Reclaiming Pride without Out Alliance 

click to enlarge The Pride Parade marches along Park Avenue in 2017.


The Pride Parade marches along Park Avenue in 2017.

A rainbow-colored strip lining the storefront window of the Out Alliance, the Rochester region’s primary LGBTQ advocacy and services organization for nearly half a century, advertises the space inside as a “safe zone.”

It might be, if only the people looking for safety and support could get inside.

For a year now, the door to the agency’s headquarters on College Avenue in the Neighborhood of the Arts has been locked, and there are no signs that it will open anytime soon.

Out Alliance is for all intents and purposes dormant, with a public face that exists mostly in the form of periodic posts on its social media accounts. The organization has no employees or programming, and most of the people on its board of directors have bailed.
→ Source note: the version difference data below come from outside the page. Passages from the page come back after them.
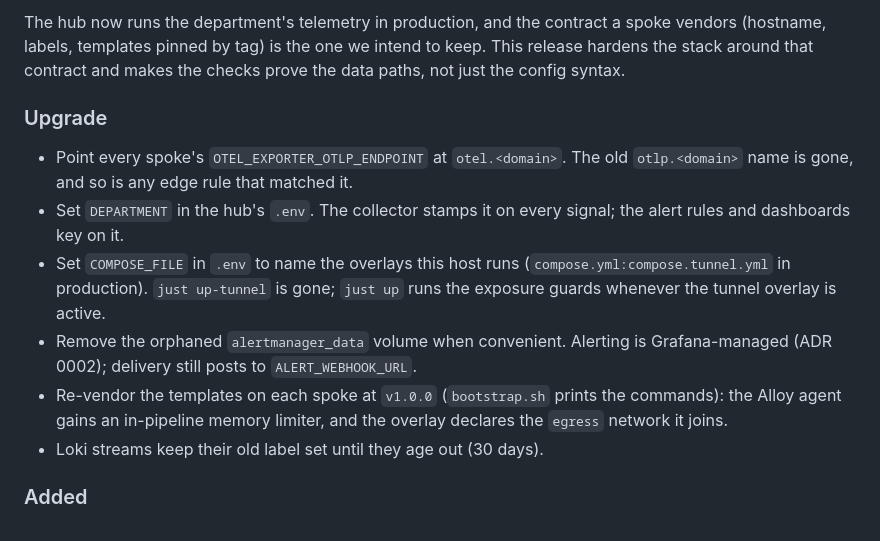
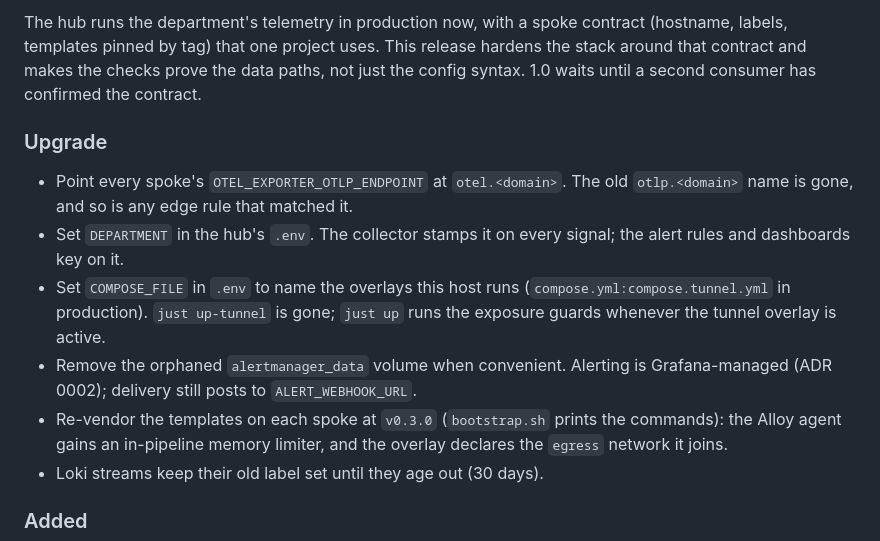
Before and after one commit to CMLPlatform/monitoring, a Markdown page: CHANGELOG.md, the part around one of its changes. GitHub-like rendering.

Commit message:
docs(changelog): release as 0.3.0, not 1.0.0

```diff
--- a/CHANGELOG.md
+++ b/CHANGELOG.md
@@ -8,8 +8,9 @@ Notable changes to this stack. Format follows
 
-The hub now runs the department's telemetry in production, and the contract a
-spoke vendors (hostname, labels, templates pinned by tag) is the one we intend
-to keep. This release hardens the stack around that contract and makes the
-checks prove the data paths, not just the config syntax.
+The hub runs the department's telemetry in production now, with a spoke
+contract (hostname, labels, templates pinned by tag) that one project uses.
+This release hardens the stack around that contract and makes the checks
+prove the data paths, not just the config syntax. 1.0 waits until a second
+consumer has confirmed the contract.
 
 ### Upgrade
 
@@ -22,7 +23,7 @@ checks prove the data paths, not just the config syntax.
   `just up` runs the exposure guards whenever the tunnel overlay is active.
 - Remove the orphaned `alertmanager_data` volume when convenient. Alerting is
   Grafana-managed (ADR 0002); delivery still posts to `ALERT_WEBHOOK_URL`.
-- Re-vendor the templates on each spoke at `v1.0.0` (`bootstrap.sh` prints
+- Re-vendor the templates on each spoke at `v0.3.0` (`bootstrap.sh` prints
   the commands): the Alloy agent gains an in-pipeline memory limiter, and the
   overlay declares the `egress` network it joins.
 - Loki streams keep their old label set until they age out (30 days).
```
Also changed, not shown: other parts of CHANGELOG.md (+1 -1 lines).
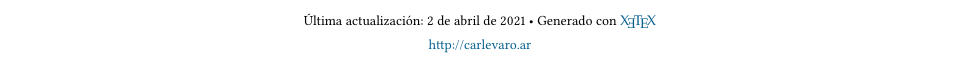
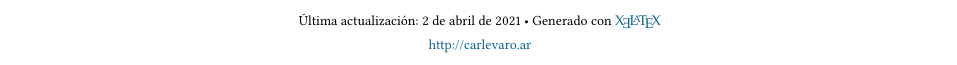
Before and after one commit to manuxch/cv, a LaTeX CV (MC-cv.tex): part of page 12 of 12, cut so that both start at the same text. Compiled offline with XeLaTeX.

Commit message:
Cambio de XeTeX por XeLaTeX

```diff
--- a/MC-cv.tex
+++ b/MC-cv.tex
@@ -26,8 +26,8 @@
 \vfill{}
 \begin{center}
 {\scriptsize  Última actualización: \today\- •\-
-Generado con \href{http://es.wikipedia.org/wiki/XeLaTeX}{
-\fontspec{TeX Gyre Pagella}\XeTeX }\\
+Generado con \href{http://es.wikipedia.org/wiki/XeTeX}{
+\fontspec{TeX Gyre Pagella}\XeLaTeX}\\
 \href{http://carlevaro.ar}{http://carlevaro.ar}}
 \end{center}
 \end{document}
```
Also changed, not shown: MC-cv.pdf.
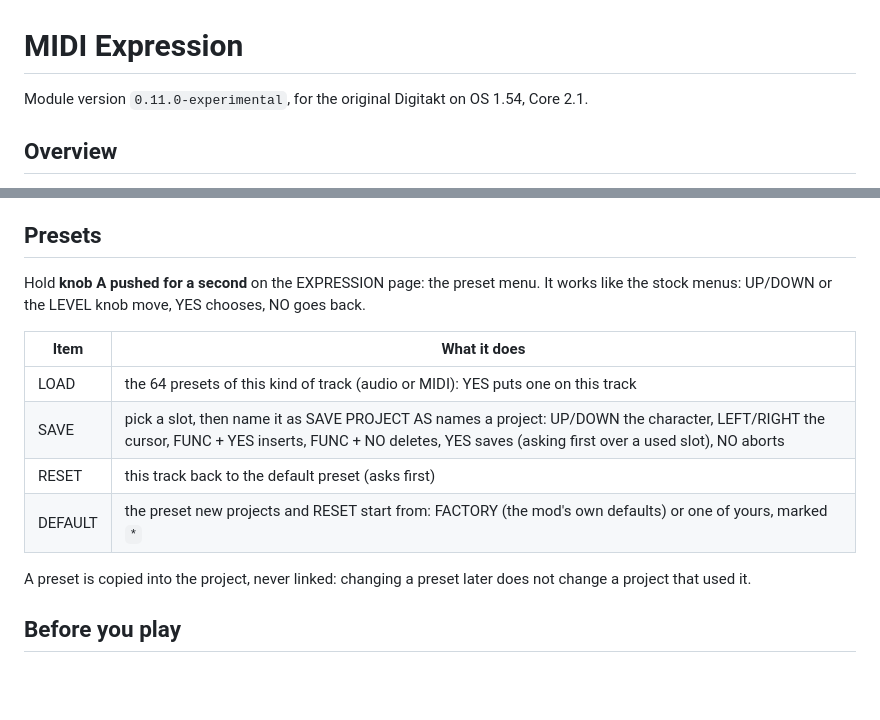
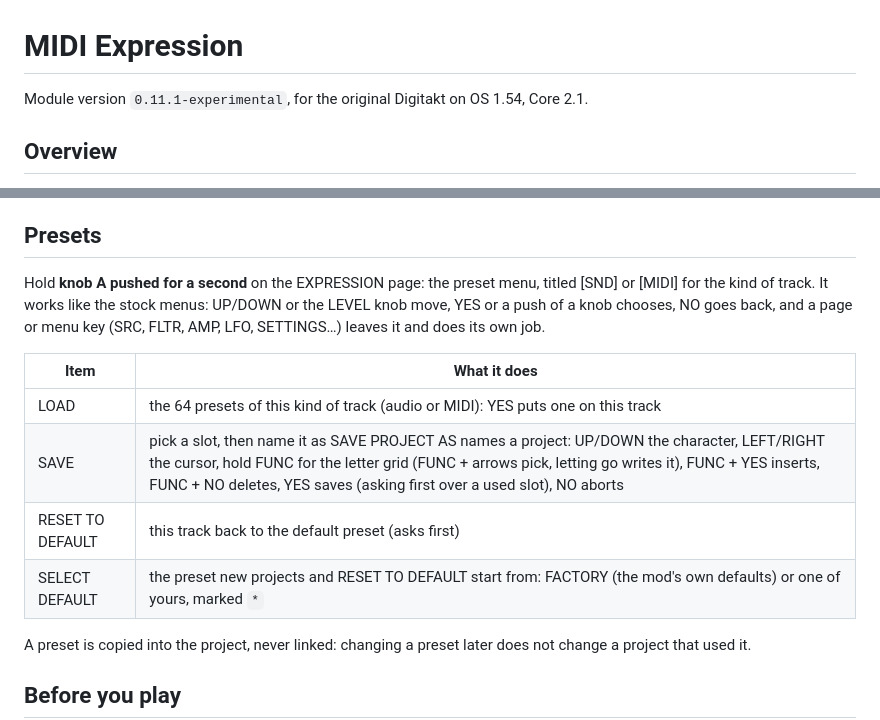
Before and after one commit to tekomelu/Digi-Expression, a Markdown page: module/midi-expression/README.md, 2 parts joined by grey strips. Drawn GitHub-style; blank space fills up the shorter version.

```diff
--- a/module/midi-expression/README.md
+++ b/module/midi-expression/README.md
@@ -1,6 +1,6 @@
 # MIDI Expression
 
-Module version `0.11.0-experimental`, for the original Digitakt on OS 1.54, Core 2.1.
+Module version `0.11.1-experimental`, for the original Digitakt on OS 1.54, Core 2.1.
 
 ## Overview
 
@@ -69,14 +69,14 @@ Copying a sound or a track does not copy its EXPRESSION settings: they belong to
 
 ## Presets
 
-Hold **knob A pushed for a second** on the EXPRESSION page: the preset menu. It works like the stock menus: UP/DOWN or the LEVEL knob move, YES chooses, NO goes back.
+Hold **knob A pushed for a second** on the EXPRESSION page: the preset menu, titled [SND] or [MIDI] for the kind of track. It works like the stock menus: UP/DOWN or the LEVEL knob move, YES or a push of a knob chooses, NO goes back, and a page or menu key (SRC, FLTR, AMP, LFO, SETTINGS…) leaves it and does its own job.
 
 | Item | What it does |
 | --- | --- |
 | LOAD | the 64 presets of this kind of track (audio or MIDI): YES puts one on this track |
-| SAVE | pick a slot, then name it as SAVE PROJECT AS names a project: UP/DOWN the character, LEFT/RIGHT the cursor, FUNC + YES inserts, FUNC + NO deletes, YES saves (asking first over a used slot), NO aborts |
-| RESET | this track back to the default preset (asks first) |
-| DEFAULT | the preset new projects and RESET start from: FACTORY (the mod's own defaults) or one of yours, marked `*` |
+| SAVE | pick a slot, then name it as SAVE PROJECT AS names a project: UP/DOWN the character, LEFT/RIGHT the cursor, hold FUNC for the letter grid (FUNC + arrows pick, letting go writes it), FUNC + YES inserts, FUNC + NO deletes, YES saves (asking first over a used slot), NO aborts |
+| RESET TO DEFAULT | this track back to the default preset (asks first) |
+| SELECT DEFAULT | the preset new projects and RESET TO DEFAULT start from: FACTORY (the mod's own defaults) or one of yours, marked `*` |
 
 A preset is copied into the project, never linked: changing a preset later does not change a project that used it.
 
```
Also changed, not shown: README.md (+4 -4 lines), module/midi-expression/TESTING.md (+2 -2 lines), docs/img/menu-letters.png (added), docs/img/menu-load.png, docs/img/menu-name.png, docs/img/menu-save.png, docs/img/menu-saved.png, docs/img/menu.png, 11 other files.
Recruiting new directors has been difficult, and those who remain say they have spent the last year trying to stabilize the agency’s finances enough to rebuild.

But many people who relied on Out Alliance wonder whether it will open ever again, not only because of the agency’s precarious fiscal position, but also because of its lost standing in the community it was meant to serve.

Last month, when the agency posted a benign “Happy Pride Month” message, it received an onslaught of hostile and mocking responses from people seething over its fall from atop the gay rights advocacy pyramid.
click to enlarge The exterior of Out Alliance's LGBTQ Community Center on College Avenue in the Neighborhood of the Arts in 2020. - PHOTO BY JACOB WALSH
  • The exterior of Out Alliance's LGBTQ Community Center on College Avenue in the Neighborhood of the Arts in 2020.
“Can the Out Alliance rebuild itself right now with any credibility? No, not at this point,” said Tamara Leigh, who was the agency’s last director of communications and let go with the rest of the staff last year.

“You’ll find a select few, usually older people who really aren’t up on what’s going on with them, who are still reminiscent of the agency that once was,” she went on. “But for the most part, you see very hurt, angry, disappointed people who want to know where the money went, what the agency’s been doing, why they would have such incredibly tone-deaf posts that show they have absolutely no thumbprint on what the community is going through at this point.”

What the community is going through at this point is finding its footing in the vacuum left by the disappearance of Out Alliance.

For nearly 50 years, the agency had been a catch-all social services organization for LGBTQ people and their families, despite criticism that grew louder in recent years that it catered to the needs of gay white men, who for so long had formed its base, to the exclusion of people of color, people with disabilities, and transgender or gender-nonconforming people.

During that time, there had always been smaller bands of loosely organized activists providing services on the periphery. But none had the political, social, and cultural gravitas of Out Alliance, which acted as a centralized repository for all things LGBTQ.

Now, those activists, including some former employees of the organization, are busily trying to not only re-create from scratch the services that Out Alliance used to provide, but also ensure a continuation of the community’s preeminent showcase — the Pride celebrations of July.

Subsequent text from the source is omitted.